"The people are what make this church so special," said Jack Benge, a founding member of Epiphany Catholic Church. "From the very founding of this parish, the uniqueness of the people, the lovingness, and the willingness to work hard to make this parish grow is wonderful. There is so much love here."
The Benges, along with their daughter and son-in-law, Joanie and Steve Hunt, were among the approximately 400 people participating in the culminating event of a year-long celebration commemorating the parish's golden jubilee -- the celebration of Mass with Bishop John Noonan, fittingly celebrated on Jan. 6, the Feast of the Epiphany.
Bishop Noonan congratulated the congregation, noting that their church's history is tied to another historic moment in the Catholic Church's history.
"Archbishop (Joseph) Hurley was not present for the naming and announcing of this new parish," he said. "In fact, he was in Rome for the opening of Vatican Council II, and that was part of his plan because on that day, Oct. 11, 1962, he had left orders that so many parishes were to be named and founded. So, in a real sense, you are the children of the Vatican Council."
Bishop Noonan commended the many priests, administrators and ministry leaders who had helped grow Epiphany into the parish it now is. Still, he offered special praises to the people.
"You have given of yourself," Bishop Noonan said. "You have taken the words of St. Paul seriously and the stewardship of God's grace to heart because you have shared your time, your talent and your treasure to make Epiphany a church that truly reflects the presence of the Lord."
Father John Bosco, parochial vicar, echoed Bishop Noonan's sentiment.

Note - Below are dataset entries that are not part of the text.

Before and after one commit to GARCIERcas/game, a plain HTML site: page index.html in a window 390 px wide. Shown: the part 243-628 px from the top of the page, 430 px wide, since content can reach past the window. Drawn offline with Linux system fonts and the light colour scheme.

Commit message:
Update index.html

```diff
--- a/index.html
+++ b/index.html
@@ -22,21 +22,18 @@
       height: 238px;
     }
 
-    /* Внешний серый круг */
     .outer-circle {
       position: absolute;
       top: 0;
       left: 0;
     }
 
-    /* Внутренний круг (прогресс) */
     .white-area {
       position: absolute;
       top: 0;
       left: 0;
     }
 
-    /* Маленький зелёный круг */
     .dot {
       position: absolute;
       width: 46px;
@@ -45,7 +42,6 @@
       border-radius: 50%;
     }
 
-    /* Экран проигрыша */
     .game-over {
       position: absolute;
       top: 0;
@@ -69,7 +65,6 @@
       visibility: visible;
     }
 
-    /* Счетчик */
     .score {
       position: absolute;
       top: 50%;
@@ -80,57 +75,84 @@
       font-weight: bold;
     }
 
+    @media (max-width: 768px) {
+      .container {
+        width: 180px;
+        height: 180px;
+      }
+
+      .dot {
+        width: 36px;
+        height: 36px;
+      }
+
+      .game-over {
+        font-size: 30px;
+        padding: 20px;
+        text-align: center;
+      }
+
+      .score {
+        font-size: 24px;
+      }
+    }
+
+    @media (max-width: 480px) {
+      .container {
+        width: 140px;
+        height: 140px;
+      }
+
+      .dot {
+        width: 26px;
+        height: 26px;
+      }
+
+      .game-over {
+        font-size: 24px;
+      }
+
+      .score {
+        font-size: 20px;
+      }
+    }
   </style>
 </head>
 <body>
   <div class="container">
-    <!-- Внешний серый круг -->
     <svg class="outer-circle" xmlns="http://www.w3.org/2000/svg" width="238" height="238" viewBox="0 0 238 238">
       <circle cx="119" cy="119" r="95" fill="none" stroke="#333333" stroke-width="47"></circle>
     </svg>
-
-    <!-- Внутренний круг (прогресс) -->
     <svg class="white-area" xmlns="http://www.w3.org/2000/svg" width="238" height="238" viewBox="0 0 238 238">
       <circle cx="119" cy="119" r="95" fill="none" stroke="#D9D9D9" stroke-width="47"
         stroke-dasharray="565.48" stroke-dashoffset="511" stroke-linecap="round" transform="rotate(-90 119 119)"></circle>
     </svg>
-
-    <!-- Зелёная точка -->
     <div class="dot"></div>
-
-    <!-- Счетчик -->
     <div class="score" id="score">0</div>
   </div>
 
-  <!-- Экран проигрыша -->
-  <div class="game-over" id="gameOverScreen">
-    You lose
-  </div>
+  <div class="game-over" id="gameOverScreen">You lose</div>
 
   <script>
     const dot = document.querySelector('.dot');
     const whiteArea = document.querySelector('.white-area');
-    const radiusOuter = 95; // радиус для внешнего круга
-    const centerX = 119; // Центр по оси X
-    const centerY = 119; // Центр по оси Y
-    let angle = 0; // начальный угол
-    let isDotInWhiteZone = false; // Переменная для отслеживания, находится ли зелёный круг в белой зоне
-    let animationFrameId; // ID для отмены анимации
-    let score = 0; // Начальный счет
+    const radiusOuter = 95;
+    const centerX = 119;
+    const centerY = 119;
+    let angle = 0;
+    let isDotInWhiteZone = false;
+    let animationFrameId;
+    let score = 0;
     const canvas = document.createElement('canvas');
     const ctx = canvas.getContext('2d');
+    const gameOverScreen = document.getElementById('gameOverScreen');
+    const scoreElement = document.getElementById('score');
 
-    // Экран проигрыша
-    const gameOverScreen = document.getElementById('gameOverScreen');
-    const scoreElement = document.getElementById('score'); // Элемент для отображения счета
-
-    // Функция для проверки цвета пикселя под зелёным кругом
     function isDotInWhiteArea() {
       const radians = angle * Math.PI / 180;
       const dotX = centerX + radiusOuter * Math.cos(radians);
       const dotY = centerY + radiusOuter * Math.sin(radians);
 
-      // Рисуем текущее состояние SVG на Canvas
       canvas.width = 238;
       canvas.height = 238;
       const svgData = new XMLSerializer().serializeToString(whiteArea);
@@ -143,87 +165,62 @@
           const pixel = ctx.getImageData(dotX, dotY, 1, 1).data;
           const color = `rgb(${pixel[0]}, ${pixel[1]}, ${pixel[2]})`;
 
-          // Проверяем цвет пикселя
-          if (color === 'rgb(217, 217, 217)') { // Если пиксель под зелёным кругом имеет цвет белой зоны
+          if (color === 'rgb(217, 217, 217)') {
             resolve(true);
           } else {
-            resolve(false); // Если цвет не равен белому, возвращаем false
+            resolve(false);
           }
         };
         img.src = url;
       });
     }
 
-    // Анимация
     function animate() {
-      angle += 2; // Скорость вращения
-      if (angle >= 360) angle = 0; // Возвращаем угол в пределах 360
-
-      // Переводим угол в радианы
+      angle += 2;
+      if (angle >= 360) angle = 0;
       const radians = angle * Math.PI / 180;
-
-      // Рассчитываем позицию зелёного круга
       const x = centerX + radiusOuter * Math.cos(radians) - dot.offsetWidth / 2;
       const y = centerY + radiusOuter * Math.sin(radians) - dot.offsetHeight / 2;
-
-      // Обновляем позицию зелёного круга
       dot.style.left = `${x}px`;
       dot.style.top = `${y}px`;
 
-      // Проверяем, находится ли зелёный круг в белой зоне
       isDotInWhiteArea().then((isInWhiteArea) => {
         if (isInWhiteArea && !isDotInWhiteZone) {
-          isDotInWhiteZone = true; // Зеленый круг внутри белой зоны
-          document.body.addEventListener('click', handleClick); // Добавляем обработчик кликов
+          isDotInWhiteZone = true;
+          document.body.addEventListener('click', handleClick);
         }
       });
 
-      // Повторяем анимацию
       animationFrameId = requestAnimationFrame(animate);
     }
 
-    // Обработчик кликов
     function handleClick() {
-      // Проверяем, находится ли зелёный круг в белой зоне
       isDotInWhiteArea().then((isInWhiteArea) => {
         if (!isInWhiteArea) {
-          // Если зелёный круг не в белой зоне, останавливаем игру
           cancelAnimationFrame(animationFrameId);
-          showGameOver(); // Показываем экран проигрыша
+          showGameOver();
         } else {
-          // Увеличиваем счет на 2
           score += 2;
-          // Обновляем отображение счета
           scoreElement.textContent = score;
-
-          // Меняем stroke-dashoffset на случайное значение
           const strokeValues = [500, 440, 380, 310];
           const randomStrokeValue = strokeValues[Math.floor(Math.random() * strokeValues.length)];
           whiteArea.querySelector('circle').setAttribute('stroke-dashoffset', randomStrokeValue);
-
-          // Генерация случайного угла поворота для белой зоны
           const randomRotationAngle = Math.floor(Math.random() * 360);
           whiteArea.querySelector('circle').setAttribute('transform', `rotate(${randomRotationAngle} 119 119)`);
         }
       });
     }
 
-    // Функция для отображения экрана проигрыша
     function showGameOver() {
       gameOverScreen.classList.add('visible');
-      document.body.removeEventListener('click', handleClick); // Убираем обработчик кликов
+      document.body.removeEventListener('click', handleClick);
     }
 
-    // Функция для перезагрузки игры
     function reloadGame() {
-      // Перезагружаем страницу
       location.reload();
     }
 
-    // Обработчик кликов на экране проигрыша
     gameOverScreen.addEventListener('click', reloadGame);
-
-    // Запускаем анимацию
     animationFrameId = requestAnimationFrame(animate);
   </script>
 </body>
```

"Our fathers laid the foundation," he said. "It is now our turn to take the treasures of the Gospel and apply them to our time and space. It is time for our generation to continue to work for the good of all so that anybody who turns to this faithful community will not find himself or herself as a stranger, but part of God's loving community."